## Task to complete
Your task is to retype every entry exactly, omitting nothing.

## Records supplied
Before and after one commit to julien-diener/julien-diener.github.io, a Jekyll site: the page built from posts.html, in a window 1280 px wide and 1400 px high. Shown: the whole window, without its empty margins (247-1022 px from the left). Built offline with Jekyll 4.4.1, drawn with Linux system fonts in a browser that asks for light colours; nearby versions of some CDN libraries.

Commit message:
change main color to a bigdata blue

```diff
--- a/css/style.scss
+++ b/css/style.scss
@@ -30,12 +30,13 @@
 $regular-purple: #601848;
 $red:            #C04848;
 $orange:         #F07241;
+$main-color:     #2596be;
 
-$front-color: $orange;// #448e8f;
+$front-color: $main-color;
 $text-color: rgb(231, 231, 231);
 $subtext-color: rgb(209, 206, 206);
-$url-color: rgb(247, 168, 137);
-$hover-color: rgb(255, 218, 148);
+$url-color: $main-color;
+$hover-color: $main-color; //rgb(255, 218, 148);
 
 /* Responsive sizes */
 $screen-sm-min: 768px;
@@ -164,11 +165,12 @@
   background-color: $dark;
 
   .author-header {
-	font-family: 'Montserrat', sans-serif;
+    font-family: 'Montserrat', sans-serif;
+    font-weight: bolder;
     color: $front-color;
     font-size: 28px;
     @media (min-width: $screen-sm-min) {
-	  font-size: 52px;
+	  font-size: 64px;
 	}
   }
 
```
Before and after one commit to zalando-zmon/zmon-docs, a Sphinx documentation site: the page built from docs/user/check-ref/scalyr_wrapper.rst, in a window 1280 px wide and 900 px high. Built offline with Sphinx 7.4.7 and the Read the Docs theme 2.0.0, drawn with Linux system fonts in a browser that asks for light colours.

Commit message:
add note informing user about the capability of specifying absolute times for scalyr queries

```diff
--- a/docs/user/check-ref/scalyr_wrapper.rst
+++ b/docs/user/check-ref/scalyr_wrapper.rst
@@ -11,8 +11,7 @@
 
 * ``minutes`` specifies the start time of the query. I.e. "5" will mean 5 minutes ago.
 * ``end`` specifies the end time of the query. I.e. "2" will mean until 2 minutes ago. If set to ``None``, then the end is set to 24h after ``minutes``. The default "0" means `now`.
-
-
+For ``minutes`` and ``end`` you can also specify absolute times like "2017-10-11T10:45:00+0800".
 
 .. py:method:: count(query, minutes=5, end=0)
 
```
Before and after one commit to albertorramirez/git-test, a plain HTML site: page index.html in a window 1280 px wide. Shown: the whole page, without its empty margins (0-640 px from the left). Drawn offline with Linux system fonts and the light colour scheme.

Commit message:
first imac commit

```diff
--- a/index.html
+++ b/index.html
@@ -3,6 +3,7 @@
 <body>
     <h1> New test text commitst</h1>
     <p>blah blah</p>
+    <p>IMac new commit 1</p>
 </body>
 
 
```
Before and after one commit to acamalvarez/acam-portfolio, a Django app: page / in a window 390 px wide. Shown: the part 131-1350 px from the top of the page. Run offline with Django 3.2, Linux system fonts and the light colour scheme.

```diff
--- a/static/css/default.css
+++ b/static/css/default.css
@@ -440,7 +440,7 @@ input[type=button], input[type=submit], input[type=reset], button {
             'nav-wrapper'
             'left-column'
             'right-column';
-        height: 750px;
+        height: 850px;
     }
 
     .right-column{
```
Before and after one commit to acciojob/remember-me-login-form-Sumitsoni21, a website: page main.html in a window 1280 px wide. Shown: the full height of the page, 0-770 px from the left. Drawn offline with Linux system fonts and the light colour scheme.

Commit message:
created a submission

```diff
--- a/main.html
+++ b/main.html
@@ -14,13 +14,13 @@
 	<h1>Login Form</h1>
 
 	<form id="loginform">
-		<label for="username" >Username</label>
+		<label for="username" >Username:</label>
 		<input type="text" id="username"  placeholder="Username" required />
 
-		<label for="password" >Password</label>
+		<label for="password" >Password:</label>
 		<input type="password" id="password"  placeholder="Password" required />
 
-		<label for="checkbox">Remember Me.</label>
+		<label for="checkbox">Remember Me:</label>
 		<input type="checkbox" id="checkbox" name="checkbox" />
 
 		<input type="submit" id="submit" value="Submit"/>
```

## Completed task
Before and after one commit to julien-diener/julien-diener.github.io, a Jekyll site: the page built from posts.html, in a window 1280 px wide and 1400 px high. Shown: the whole window, without its empty margins (247-1022 px from the left). Built offline with Jekyll 4.4.1, drawn with Linux system fonts in a browser that asks for light colours; nearby versions of some CDN libraries.

Commit message:
change main color to a bigdata blue

```diff
--- a/css/style.scss
+++ b/css/style.scss
@@ -30,12 +30,13 @@
 $regular-purple: #601848;
 $red:            #C04848;
 $orange:         #F07241;
+$main-color:     #2596be;
 
-$front-color: $orange;// #448e8f;
+$front-color: $main-color;
 $text-color: rgb(231, 231, 231);
 $subtext-color: rgb(209, 206, 206);
-$url-color: rgb(247, 168, 137);
-$hover-color: rgb(255, 218, 148);
+$url-color: $main-color;
+$hover-color: $main-color; //rgb(255, 218, 148);
 
 /* Responsive sizes */
 $screen-sm-min: 768px;
@@ -164,11 +165,12 @@
   background-color: $dark;
 
   .author-header {
-	font-family: 'Montserrat', sans-serif;
+    font-family: 'Montserrat', sans-serif;
+    font-weight: bolder;
     color: $front-color;
     font-size: 28px;
     @media (min-width: $screen-sm-min) {
-	  font-size: 52px;
+	  font-size: 64px;
 	}
   }
 
```
Before and after one commit to zalando-zmon/zmon-docs, a Sphinx documentation site: the page built from docs/user/check-ref/scalyr_wrapper.rst, in a window 1280 px wide and 900 px high. Built offline with Sphinx 7.4.7 and the Read the Docs theme 2.0.0, drawn with Linux system fonts in a browser that asks for light colours.

Commit message:
add note informing user about the capability of specifying absolute times for scalyr queries

```diff
--- a/docs/user/check-ref/scalyr_wrapper.rst
+++ b/docs/user/check-ref/scalyr_wrapper.rst
@@ -11,8 +11,7 @@
 
 * ``minutes`` specifies the start time of the query. I.e. "5" will mean 5 minutes ago.
 * ``end`` specifies the end time of the query. I.e. "2" will mean until 2 minutes ago. If set to ``None``, then the end is set to 24h after ``minutes``. The default "0" means `now`.
-
-
+For ``minutes`` and ``end`` you can also specify absolute times like "2017-10-11T10:45:00+0800".
 
 .. py:method:: count(query, minutes=5, end=0)
 
```
Before and after one commit to albertorramirez/git-test, a plain HTML site: page index.html in a window 1280 px wide. Shown: the whole page, without its empty margins (0-640 px from the left). Drawn offline with Linux system fonts and the light colour scheme.

Commit message:
first imac commit

```diff
--- a/index.html
+++ b/index.html
@@ -3,6 +3,7 @@
 <body>
     <h1> New test text commitst</h1>
     <p>blah blah</p>
+    <p>IMac new commit 1</p>
 </body>
 
 
```
Before and after one commit to acamalvarez/acam-portfolio, a Django app: page / in a window 390 px wide. Shown: the part 131-1350 px from the top of the page. Run offline with Django 3.2, Linux system fonts and the light colour scheme.

```diff
--- a/static/css/default.css
+++ b/static/css/default.css
@@ -440,7 +440,7 @@ input[type=button], input[type=submit], input[type=reset], button {
             'nav-wrapper'
             'left-column'
             'right-column';
-        height: 750px;
+        height: 850px;
     }
 
     .right-column{
```
Before and after one commit to acciojob/remember-me-login-form-Sumitsoni21, a website: page main.html in a window 1280 px wide. Shown: the full height of the page, 0-770 px from the left. Drawn offline with Linux system fonts and the light colour scheme.

Commit message:
created a submission

```diff
--- a/main.html
+++ b/main.html
@@ -14,13 +14,13 @@
 	<h1>Login Form</h1>
 
 	<form id="loginform">
-		<label for="username" >Username</label>
+		<label for="username" >Username:</label>
 		<input type="text" id="username"  placeholder="Username" required />
 
-		<label for="password" >Password</label>
+		<label for="password" >Password:</label>
 		<input type="password" id="password"  placeholder="Password" required />
 
-		<label for="checkbox">Remember Me.</label>
+		<label for="checkbox">Remember Me:</label>
 		<input type="checkbox" id="checkbox" name="checkbox" />
 
 		<input type="submit" id="submit" value="Submit"/>
```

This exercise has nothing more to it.